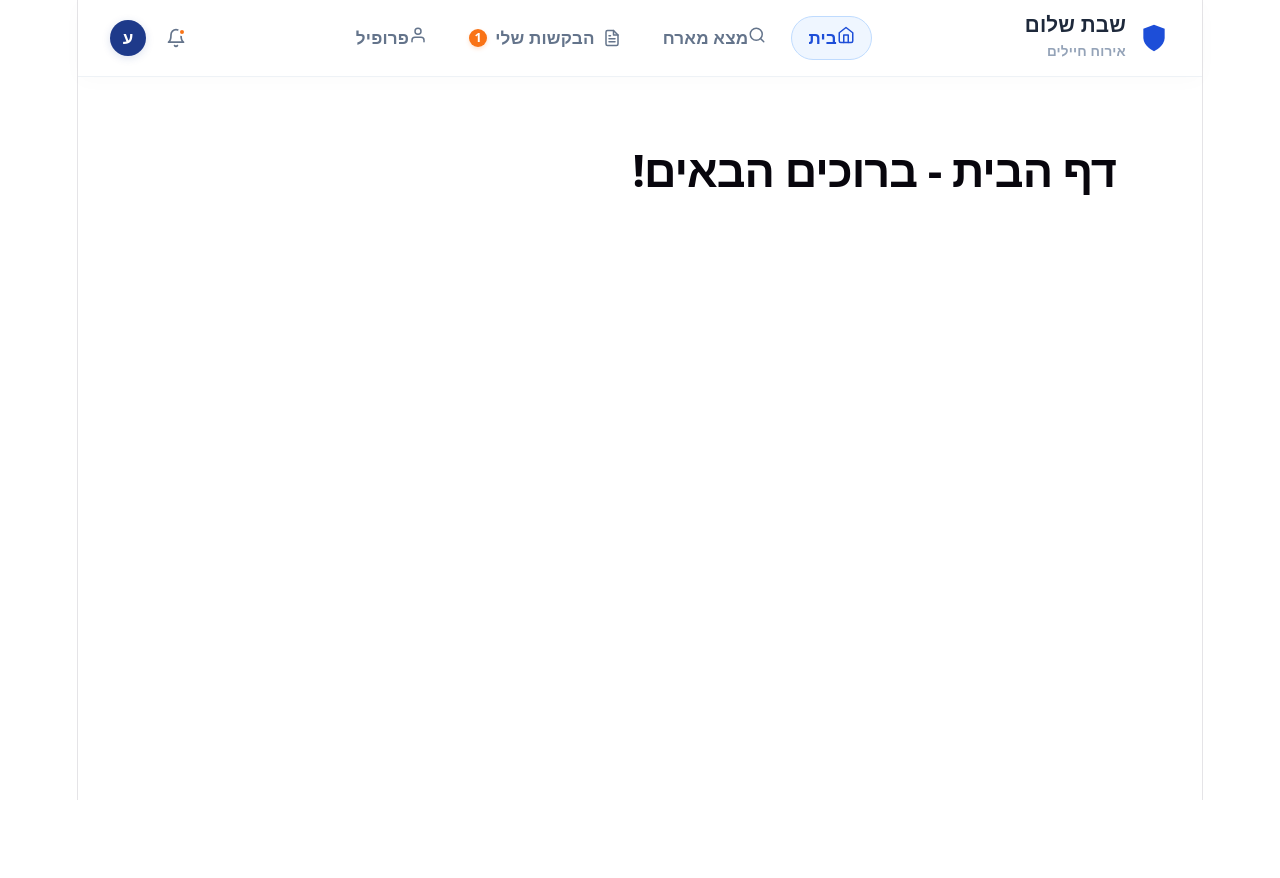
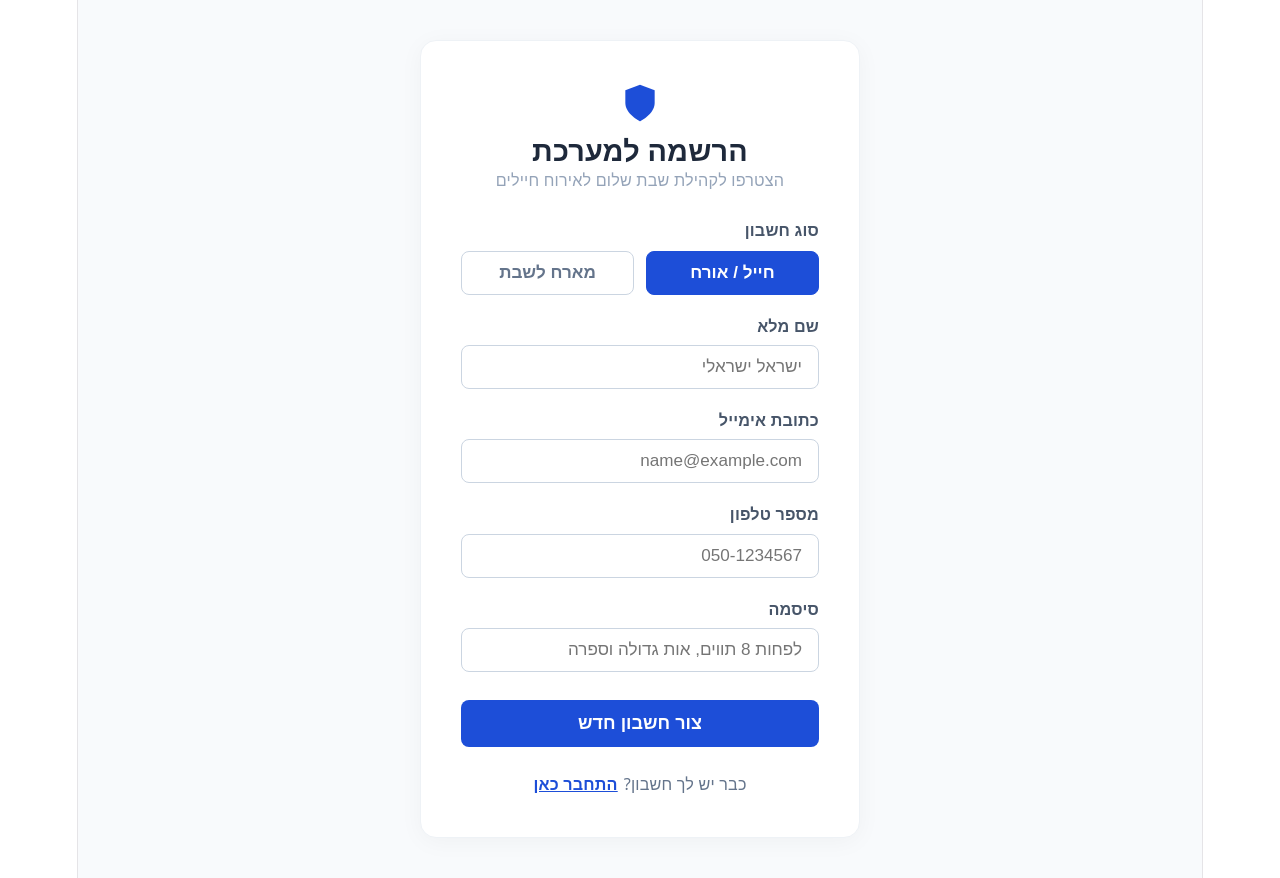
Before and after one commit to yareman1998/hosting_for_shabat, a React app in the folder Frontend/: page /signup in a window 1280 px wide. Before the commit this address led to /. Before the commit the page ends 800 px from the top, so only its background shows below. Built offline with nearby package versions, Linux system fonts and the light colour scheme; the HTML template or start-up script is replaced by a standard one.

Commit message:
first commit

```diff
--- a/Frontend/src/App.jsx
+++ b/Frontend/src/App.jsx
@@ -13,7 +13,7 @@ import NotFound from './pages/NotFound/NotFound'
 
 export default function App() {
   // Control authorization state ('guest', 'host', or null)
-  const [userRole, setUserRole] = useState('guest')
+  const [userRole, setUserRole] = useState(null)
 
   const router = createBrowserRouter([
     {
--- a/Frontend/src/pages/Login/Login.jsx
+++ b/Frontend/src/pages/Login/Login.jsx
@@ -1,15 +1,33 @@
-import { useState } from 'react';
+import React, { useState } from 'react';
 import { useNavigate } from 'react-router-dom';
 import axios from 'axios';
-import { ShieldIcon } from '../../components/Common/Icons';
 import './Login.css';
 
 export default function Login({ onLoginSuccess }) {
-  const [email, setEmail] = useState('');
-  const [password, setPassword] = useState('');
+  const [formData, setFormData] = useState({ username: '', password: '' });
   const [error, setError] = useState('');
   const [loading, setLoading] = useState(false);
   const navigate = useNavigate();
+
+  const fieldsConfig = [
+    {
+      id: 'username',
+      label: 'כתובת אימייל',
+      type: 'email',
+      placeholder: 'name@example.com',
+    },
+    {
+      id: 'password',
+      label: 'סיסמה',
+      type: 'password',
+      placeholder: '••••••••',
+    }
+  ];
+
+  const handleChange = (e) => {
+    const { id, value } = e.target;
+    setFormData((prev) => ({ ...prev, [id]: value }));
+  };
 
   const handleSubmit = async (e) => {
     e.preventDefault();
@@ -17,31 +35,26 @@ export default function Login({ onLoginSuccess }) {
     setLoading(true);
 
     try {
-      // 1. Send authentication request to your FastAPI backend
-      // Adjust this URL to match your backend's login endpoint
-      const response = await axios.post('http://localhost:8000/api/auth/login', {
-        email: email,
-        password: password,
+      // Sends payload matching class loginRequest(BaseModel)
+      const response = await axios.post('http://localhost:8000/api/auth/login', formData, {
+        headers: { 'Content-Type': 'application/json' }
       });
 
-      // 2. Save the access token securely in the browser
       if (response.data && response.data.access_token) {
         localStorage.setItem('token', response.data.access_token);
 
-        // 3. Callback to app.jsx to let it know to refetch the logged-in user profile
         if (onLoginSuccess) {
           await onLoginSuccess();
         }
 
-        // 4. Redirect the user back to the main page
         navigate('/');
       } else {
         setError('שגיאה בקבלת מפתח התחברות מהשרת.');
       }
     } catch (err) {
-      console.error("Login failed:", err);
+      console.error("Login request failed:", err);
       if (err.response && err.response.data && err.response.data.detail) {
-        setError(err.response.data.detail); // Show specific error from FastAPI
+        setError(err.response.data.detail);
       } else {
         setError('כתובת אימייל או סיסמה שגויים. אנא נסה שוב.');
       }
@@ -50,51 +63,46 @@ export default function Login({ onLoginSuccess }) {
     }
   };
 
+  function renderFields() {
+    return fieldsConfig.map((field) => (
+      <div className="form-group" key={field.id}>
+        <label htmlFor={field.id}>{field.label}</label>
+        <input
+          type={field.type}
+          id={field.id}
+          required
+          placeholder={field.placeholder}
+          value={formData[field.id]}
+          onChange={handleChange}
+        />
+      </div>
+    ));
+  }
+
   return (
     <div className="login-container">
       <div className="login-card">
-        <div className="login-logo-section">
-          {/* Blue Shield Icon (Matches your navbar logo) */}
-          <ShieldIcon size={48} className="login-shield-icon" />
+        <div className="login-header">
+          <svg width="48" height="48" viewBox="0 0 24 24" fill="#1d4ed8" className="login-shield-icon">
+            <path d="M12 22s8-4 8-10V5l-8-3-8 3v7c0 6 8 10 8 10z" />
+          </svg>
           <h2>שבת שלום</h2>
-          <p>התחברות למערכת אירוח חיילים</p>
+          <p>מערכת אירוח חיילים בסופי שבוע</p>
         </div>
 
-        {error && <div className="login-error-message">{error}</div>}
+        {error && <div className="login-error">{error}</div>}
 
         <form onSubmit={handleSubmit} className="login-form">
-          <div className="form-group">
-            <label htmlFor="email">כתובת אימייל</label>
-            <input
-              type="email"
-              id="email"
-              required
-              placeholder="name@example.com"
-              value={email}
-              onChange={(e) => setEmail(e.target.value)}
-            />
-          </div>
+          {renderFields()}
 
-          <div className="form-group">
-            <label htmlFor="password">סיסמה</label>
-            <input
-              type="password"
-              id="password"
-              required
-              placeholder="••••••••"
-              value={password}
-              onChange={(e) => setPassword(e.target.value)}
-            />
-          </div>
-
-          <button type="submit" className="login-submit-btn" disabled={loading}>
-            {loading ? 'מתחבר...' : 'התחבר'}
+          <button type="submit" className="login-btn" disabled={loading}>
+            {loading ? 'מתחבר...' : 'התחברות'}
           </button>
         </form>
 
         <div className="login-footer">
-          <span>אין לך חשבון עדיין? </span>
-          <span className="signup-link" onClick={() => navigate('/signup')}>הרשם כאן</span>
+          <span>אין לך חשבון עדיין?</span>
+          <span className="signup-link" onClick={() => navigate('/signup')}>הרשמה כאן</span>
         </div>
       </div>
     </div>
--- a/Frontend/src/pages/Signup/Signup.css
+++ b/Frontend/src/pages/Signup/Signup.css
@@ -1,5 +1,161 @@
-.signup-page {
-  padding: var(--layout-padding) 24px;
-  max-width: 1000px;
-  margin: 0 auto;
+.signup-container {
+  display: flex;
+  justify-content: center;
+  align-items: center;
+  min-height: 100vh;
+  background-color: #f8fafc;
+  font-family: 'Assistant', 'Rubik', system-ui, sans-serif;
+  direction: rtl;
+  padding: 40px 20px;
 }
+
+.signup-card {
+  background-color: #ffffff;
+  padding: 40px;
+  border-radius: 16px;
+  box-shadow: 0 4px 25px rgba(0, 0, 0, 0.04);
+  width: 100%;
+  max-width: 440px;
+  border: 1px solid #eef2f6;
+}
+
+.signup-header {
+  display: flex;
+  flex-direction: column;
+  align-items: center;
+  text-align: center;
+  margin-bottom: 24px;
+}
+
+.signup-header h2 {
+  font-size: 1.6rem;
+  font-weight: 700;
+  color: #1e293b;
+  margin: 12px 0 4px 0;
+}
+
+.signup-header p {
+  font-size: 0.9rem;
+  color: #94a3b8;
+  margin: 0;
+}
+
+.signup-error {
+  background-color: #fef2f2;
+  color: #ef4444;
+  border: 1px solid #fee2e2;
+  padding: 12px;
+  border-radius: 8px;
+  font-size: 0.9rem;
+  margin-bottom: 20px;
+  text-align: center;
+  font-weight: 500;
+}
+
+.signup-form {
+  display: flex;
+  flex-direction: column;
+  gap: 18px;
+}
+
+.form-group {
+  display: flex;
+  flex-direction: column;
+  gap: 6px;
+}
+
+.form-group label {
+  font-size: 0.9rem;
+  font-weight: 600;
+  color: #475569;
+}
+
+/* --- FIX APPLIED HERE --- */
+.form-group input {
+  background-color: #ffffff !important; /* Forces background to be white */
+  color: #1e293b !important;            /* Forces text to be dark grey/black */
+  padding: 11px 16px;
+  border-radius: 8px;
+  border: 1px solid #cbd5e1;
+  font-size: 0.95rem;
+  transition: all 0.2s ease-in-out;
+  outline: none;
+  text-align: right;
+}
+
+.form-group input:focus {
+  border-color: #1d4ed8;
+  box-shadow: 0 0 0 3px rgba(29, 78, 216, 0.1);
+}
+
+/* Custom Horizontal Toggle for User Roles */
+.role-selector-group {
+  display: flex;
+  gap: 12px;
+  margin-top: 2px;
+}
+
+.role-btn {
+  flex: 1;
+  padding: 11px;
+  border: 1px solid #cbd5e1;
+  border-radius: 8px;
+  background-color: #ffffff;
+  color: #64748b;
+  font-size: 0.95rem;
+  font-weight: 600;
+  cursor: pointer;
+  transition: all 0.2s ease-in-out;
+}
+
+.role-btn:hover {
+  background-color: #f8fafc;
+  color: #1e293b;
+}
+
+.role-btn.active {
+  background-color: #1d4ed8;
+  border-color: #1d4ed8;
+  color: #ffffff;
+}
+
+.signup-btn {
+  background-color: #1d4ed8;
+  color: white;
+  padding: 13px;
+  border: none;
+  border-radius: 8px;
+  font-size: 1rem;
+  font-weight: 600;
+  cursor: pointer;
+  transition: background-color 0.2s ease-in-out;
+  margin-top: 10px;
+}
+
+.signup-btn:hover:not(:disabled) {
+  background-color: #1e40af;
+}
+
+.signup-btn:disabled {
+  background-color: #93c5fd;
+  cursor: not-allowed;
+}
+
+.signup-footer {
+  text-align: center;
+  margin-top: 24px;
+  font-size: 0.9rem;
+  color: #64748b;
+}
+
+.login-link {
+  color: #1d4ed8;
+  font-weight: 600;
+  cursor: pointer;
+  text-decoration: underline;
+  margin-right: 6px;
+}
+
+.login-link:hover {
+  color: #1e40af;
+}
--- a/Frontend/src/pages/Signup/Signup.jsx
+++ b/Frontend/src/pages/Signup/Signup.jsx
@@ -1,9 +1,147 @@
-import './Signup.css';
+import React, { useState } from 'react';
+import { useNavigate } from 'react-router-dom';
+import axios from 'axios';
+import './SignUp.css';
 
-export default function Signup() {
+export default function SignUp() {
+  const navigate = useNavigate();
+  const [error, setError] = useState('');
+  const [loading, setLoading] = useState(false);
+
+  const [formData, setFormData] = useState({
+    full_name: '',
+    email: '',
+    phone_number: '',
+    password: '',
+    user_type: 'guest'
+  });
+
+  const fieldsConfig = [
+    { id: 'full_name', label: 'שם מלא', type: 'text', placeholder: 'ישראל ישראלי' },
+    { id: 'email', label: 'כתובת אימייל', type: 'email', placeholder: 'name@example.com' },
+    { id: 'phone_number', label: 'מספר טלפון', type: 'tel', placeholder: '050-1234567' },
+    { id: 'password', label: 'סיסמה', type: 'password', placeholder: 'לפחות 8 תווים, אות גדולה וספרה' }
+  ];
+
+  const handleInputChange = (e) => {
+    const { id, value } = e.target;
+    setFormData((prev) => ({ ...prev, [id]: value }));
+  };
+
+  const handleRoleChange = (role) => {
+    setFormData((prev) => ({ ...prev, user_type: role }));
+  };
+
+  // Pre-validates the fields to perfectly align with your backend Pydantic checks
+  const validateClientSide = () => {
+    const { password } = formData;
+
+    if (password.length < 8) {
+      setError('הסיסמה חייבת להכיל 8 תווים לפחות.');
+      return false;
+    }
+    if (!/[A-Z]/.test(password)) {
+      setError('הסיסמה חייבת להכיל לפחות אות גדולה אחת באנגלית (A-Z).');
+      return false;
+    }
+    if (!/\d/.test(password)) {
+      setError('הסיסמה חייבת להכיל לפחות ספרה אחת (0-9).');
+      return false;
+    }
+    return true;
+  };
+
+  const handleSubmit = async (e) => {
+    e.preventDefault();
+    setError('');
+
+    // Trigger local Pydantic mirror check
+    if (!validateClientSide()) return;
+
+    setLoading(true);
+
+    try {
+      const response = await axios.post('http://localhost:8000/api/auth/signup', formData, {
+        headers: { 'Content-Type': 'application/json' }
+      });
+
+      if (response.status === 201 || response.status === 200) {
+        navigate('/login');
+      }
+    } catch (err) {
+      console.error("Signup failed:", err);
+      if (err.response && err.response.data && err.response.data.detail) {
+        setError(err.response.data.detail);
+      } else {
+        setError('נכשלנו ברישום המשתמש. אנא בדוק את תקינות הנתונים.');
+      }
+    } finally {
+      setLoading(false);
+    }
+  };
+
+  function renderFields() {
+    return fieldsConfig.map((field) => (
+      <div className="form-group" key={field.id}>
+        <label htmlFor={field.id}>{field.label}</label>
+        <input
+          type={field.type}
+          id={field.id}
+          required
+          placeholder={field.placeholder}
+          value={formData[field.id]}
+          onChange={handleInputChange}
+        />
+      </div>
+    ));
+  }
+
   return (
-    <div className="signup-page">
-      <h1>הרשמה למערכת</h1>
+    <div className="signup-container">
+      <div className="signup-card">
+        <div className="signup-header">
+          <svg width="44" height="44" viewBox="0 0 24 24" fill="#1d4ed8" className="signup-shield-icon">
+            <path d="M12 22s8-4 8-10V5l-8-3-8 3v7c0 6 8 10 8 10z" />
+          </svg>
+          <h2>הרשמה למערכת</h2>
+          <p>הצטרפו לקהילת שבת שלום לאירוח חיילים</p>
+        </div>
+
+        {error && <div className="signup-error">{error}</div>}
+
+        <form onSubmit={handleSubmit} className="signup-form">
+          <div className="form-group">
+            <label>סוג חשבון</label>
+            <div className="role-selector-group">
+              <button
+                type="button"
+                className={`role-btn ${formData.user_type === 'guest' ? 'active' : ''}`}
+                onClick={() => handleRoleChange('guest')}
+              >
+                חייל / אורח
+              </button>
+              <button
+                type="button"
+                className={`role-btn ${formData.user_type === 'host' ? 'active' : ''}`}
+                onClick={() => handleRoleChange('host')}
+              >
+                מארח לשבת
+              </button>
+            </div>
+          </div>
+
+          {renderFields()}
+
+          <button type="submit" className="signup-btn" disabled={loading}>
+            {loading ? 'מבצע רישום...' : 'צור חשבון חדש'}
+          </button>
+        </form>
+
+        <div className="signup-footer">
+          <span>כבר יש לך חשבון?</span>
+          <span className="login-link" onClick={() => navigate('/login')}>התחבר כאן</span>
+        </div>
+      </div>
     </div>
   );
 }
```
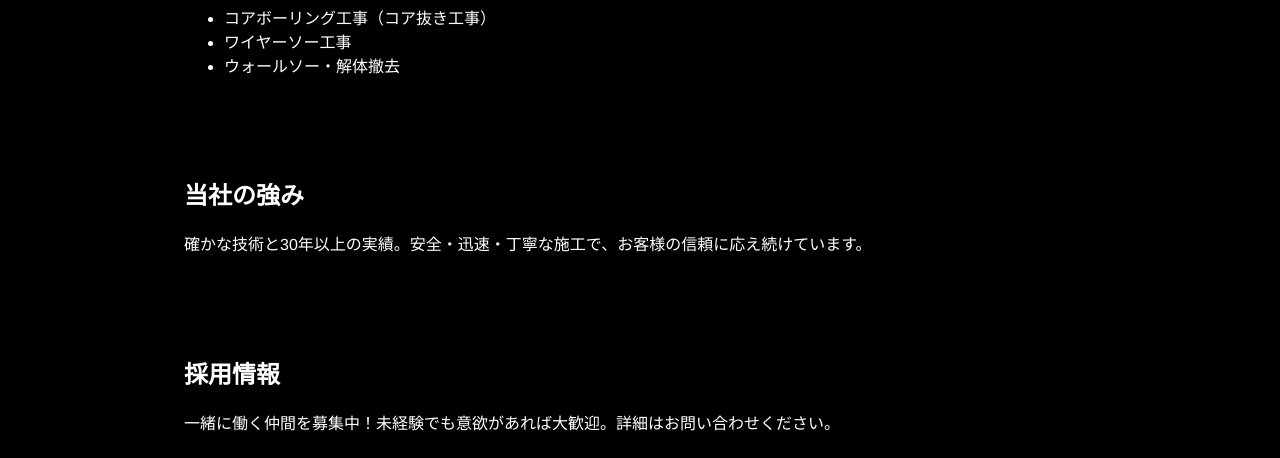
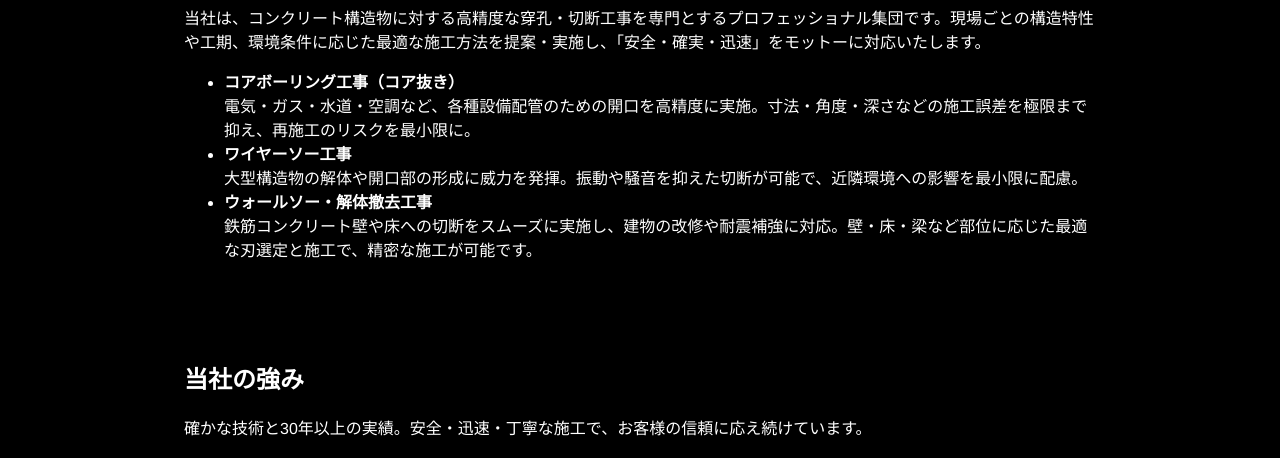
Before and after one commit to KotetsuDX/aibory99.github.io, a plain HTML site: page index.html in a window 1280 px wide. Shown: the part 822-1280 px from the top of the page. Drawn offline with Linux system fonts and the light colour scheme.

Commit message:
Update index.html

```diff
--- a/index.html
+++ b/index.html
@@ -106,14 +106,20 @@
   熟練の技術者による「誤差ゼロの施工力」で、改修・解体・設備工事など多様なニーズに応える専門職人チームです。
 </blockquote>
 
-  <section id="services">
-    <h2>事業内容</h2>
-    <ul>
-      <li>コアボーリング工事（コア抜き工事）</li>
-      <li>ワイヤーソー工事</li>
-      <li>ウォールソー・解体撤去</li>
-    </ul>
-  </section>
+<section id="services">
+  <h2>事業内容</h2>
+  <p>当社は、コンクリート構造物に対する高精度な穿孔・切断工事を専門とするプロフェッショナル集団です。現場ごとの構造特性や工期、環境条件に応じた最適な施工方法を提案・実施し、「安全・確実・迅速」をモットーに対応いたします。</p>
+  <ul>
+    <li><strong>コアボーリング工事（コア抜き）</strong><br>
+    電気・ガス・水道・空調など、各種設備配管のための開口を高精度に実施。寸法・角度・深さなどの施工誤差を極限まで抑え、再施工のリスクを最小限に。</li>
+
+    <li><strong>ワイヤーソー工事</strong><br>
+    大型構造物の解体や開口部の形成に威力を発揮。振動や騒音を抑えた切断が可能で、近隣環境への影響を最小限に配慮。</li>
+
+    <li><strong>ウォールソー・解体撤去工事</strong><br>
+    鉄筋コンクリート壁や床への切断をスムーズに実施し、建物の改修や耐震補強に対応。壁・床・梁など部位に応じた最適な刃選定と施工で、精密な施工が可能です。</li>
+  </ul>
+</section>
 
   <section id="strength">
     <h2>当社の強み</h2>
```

────────────────────

Task item:
Count the lines in the entries above that include the string "disabled", then give only that figure.

Completed task:
5